I spent the evening at the UMass Lowell South campus, attending a ceremony where he received a Leadership award that resulted from his creation of a university organization to help former foster children and other students learn their way through the maze of administration.
Good on him.
So thats why I really wasn’t paying much attention at the town.
As to the Election…
The threat of an override was a driving force in the campaign, but its interesting that on the school election the voters chose the two most in support of a large override, while in the Selectmen race (the race that most counts when it comes to actually raising revenue) they chose the two most apt to lack support for the large override.
An evaluation of the “blanks” may tell us something about whether a people just turned out for the school race or the selectmen race. We’ll have to look at that later.
In the School Race, I was sort of surprised in that Miles came in last. Significantly. But then again, I really didn’t see him trying too hard this time, and even he agreed that all three candidates were good and he wouldn’t be hurt not to win it this time.
The schools need people who can figure out how to do more with less. The school department is tasked with spending, so support for or against an override doesn’t mean much in that race, but some voters may have thought so. I need to review the figures some more, to compare them to the race for selectmen.
Miles’ focus on the at-risk student population did not bring him the support this time, as the election was about overall spending on education. I can understand that.
The override question will be over in a couple months, and having two members who understand the education system can’t be bad as the board has to figure out how to move forward.
In the race for the two Selectmen’s seats, I always saw it as a three way race between Malliaros, Richardson and Archinski.
Nason didn’t bring much to the table, and had little knowledge of the issues. You can’t win on a platform of “they’re all bad, throw them all out” unless you bring a reason for the voters to vote for you.
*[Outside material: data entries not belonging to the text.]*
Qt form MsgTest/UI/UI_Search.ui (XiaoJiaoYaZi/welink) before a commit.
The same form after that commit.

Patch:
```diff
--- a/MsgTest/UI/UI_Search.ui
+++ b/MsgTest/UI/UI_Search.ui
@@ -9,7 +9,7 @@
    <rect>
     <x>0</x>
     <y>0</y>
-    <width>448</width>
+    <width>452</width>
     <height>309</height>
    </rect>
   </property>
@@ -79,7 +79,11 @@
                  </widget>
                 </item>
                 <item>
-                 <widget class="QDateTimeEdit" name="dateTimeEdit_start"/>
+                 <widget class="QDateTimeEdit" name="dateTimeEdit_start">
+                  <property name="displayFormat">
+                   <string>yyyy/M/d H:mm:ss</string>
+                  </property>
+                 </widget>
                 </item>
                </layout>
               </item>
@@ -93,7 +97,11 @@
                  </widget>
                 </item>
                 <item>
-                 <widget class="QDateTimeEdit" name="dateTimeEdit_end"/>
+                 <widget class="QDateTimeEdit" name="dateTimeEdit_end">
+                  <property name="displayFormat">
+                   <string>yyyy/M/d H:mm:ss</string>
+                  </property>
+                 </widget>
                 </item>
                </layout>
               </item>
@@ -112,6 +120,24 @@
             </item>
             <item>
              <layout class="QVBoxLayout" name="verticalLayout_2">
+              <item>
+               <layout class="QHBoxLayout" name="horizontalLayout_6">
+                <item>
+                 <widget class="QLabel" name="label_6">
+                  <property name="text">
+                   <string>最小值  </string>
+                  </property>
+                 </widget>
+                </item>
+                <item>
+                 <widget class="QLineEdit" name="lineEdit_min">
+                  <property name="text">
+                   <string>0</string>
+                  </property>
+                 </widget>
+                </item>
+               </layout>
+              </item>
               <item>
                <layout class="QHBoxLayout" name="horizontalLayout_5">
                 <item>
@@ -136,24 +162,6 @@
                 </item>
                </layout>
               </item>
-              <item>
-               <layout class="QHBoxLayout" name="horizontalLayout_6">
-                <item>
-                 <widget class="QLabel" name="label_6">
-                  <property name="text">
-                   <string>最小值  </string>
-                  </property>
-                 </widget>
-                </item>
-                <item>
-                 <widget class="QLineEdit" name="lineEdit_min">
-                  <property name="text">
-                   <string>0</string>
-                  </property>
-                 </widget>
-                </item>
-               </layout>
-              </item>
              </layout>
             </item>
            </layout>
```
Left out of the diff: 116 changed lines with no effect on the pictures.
Dristiliaris had a history of being involved in some town functions, both public and private, but the fact is, she was unknown. The Garry/Bond campaign behind her did get her some significant votes, but what she did become was the spoiler in the three way race.
Archinski had built up a base in his prior election runs, and continues to have strong union support. Richardson and Malliaros brought their own voting base to the table. All three thus arrived with about the same number of votes.
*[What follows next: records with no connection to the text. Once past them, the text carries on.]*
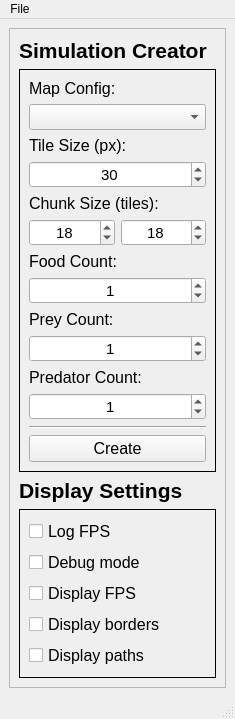
The window that ui/simulation_controller_mainwindow.ui (kpdudek/EvolutionSimulator) describes before a commit, drawn with Qt 5.
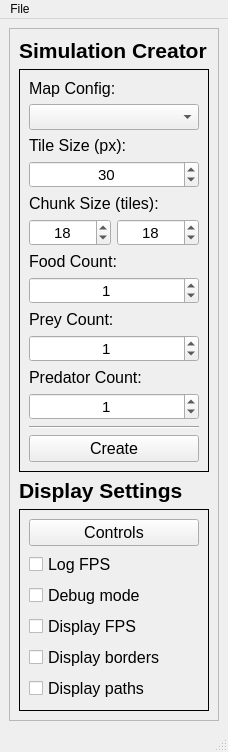
The same window after the commit.

Commit message: Added key control setting. Entity speed now controllable

What changed in the file:
```diff
--- a/ui/simulation_controller_mainwindow.ui
+++ b/ui/simulation_controller_mainwindow.ui
@@ -6,7 +6,7 @@
    <rect>
     <x>0</x>
     <y>0</y>
-    <width>235</width>
+    <width>228</width>
     <height>714</height>
    </rect>
   </property>
@@ -280,7 +280,7 @@
           <enum>QFrame::Plain</enum>
          </property>
          <layout class="QGridLayout" name="gridLayout_3">
-          <item row="4" column="0">
+          <item row="5" column="0">
            <widget class="QCheckBox" name="display_borders_checkbox">
             <property name="font">
              <font>
@@ -295,7 +295,7 @@
             </property>
            </widget>
           </item>
-          <item row="0" column="0">
+          <item row="1" column="0">
            <widget class="QCheckBox" name="log_fps_checkbox">
             <property name="font">
              <font>
@@ -310,7 +310,7 @@
             </property>
            </widget>
           </item>
-          <item row="2" column="0">
+          <item row="3" column="0">
            <widget class="QCheckBox" name="display_fps_checkbox">
             <property name="font">
              <font>
@@ -325,7 +325,7 @@
             </property>
            </widget>
           </item>
-          <item row="5" column="0">
+          <item row="6" column="0">
            <widget class="QCheckBox" name="display_paths_checkbox">
             <property name="font">
              <font>
@@ -337,7 +337,7 @@
             </property>
            </widget>
           </item>
-          <item row="1" column="0">
+          <item row="2" column="0">
            <widget class="QCheckBox" name="debug_mode_checkbox">
             <property name="font">
              <font>
@@ -349,6 +349,18 @@
             </property>
            </widget>
           </item>
+          <item row="0" column="0">
+           <widget class="QPushButton" name="controls_button">
+            <property name="font">
+             <font>
+              <pointsize>12</pointsize>
+             </font>
+            </property>
+            <property name="text">
+             <string>Controls</string>
+            </property>
+           </widget>
+          </item>
          </layout>
         </widget>
        </item>
@@ -390,8 +402,8 @@
     <rect>
      <x>0</x>
      <y>0</y>
-     <width>235</width>
-     <height>21</height>
+     <width>228</width>
+     <height>22</height>
     </rect>
    </property>
    <widget class="QMenu" name="menuFile">
```
The commit also changes 4 other files.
The “throw everyone out” crowd, that always exists..especially in a bad economy.. threw their support to Archinski and Dristiliaris, thus pushing Archinski to the top of the group of three.
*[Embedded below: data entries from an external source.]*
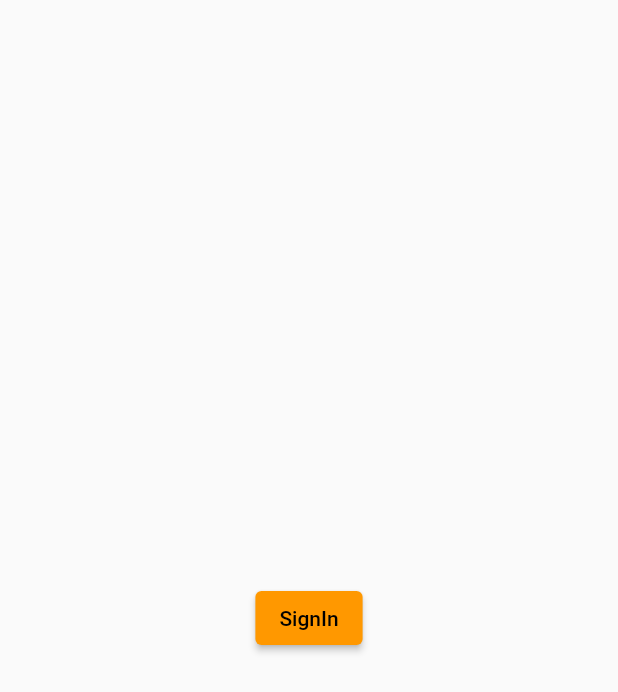
After one commit to ghackg11/easyupi, a Flutter app: the screen it shows after launch, after a tap on "SignIn", on a phone screen of 412 x 824 dp. The commit adds this screen. Shown: the top 692 px of the screen. Run offline on Flutter 3.47's test engine with Material 2 defaults, Android fonts, the phone set to English and light mode, and no system bars; our stand-ins replace cloud_firestore, contacts_service, firebase_auth, firebase_core, font_awesome_flutter, get and 4 more; missing offline and left inert: upi_pay; accounts and stored records are empty; network calls fail; key blocks and very long unbroken strings in the code were emptied for the run.

Commit message:
auth done

```diff
--- a/lib/Components/home_page_section1.dart
+++ b/lib/Components/home_page_section1.dart
@@ -1,4 +1,5 @@
 import 'package:easyupi/Screens/amount_entering_screen.dart';
+import 'package:firebase_auth/firebase_auth.dart';
 import 'package:flutter/cupertino.dart';
 import 'package:flutter/material.dart';
 import 'package:font_awesome_flutter/font_awesome_flutter.dart';
@@ -24,7 +25,7 @@ Row HomePageSection1() {
           child: Column(
         children: [
           Text(
-            'Welcome Back, User',
+            'Welcome Back, ${FirebaseAuth.instance.currentUser!.displayName.toString()}',
             style: GoogleFonts.montserrat(color: Colors.white, fontSize: 40),
           ),
           SizedBox(
--- /dev/null
+++ b/lib/Screens/auth_screen.dart
@@ -0,0 +1,45 @@
+import 'package:easyupi/Screens/phone_number_entering_screen.dart';
+import 'package:easyupi/main.dart';
+import 'package:firebase_auth/firebase_auth.dart';
+import 'package:flutter/material.dart';
+import 'package:get/get.dart';
+import 'package:google_sign_in/google_sign_in.dart';
+
+class AuthScreen extends StatelessWidget {
+  const AuthScreen({Key? key}) : super(key: key);
+
+  @override
+  Widget build(BuildContext context) {
+    return Material(child: Container(
+
+      child: Center(
+        child: ElevatedButton(
+          child: Text('SignIn'),
+          onPressed: () async{
+
+
+              // Trigger the authentication flow
+              final GoogleSignInAccount? googleUser = await GoogleSignIn().signIn();
+
+              // Obtain the auth details from the request
+              final GoogleSignInAuthentication? googleAuth = await googleUser?.authentication;
+
+              // Create a new credential
+              final credential = GoogleAuthProvider.credential(
+                accessToken: googleAuth?.accessToken,
+                idToken: googleAuth?.idToken,
+              );
+
+              // Once signed in, return the UserCredential
+              await FirebaseAuth.instance.signInWithCredential(credential);
+
+              Get.off(PhoneNumberEnteringScreen());
+
+
+          },
+        ),
+      ),
+
+    ),);
+  }
+}
--- a/lib/main.dart
+++ b/lib/main.dart
@@ -1,5 +1,8 @@
 import 'package:easyupi/DataController/recents_controller.dart';
+import 'package:easyupi/Screens/auth_screen.dart';
 import 'package:easyupi/constants.dart';
+import 'package:firebase_auth/firebase_auth.dart';
+import 'package:firebase_core/firebase_core.dart';
 import 'package:flutter/cupertino.dart';
 import 'package:flutter/material.dart';
 import 'package:font_awesome_flutter/font_awesome_flutter.dart';
@@ -11,7 +14,9 @@ import 'Components/home_page_section1.dart';
 import 'Components/home_page_section2.dart';
 import 'Components/home_page_section3.dart';
 
-void main() {
+void main() async{
+  WidgetsFlutterBinding.ensureInitialized();
+  await Firebase.initializeApp();
   runApp(const MyApp());
 }
 
@@ -36,7 +41,7 @@ class MyApp extends StatelessWidget {
         theme: ThemeData(
           primarySwatch: Colors.orange,
         ),
-        home: MyHomePage(),
+        home: FirebaseAuth.instance.currentUser==null? AuthScreen(): MyHomePage(),
       ),
     );
   }
--- a/pubspec.yaml
+++ b/pubspec.yaml
@@ -41,6 +41,10 @@ dependencies:
   contacts_service: ^0.6.3
   permission_handler:
   upi_pay:
+  firebase_core:
+  firebase_auth:
+  google_sign_in:
+  cloud_firestore:
 
 dev_dependencies:
   flutter_test:
```
Also changed, not shown: lib/Screens/phone_number_entering_screen.dart (added, +47 -0 lines), pubspec.lock, 3 other files.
As to second place, Richardson’s strong “no new taxes” stand pushed her over the line.
I’m told that someone started a rumor that the vote for an override was on the ballot, and that brought out a number of people. I think it was intended to bring out the “parent” crowd, but instead I’m told elderly were calling town hall during the day concerned that they didn’t see the question when they voted, or that they didn’t understand why it would be on the ballot yet.
This rumor may have brought out a large anti tax contingent, and be a harbinger for the future.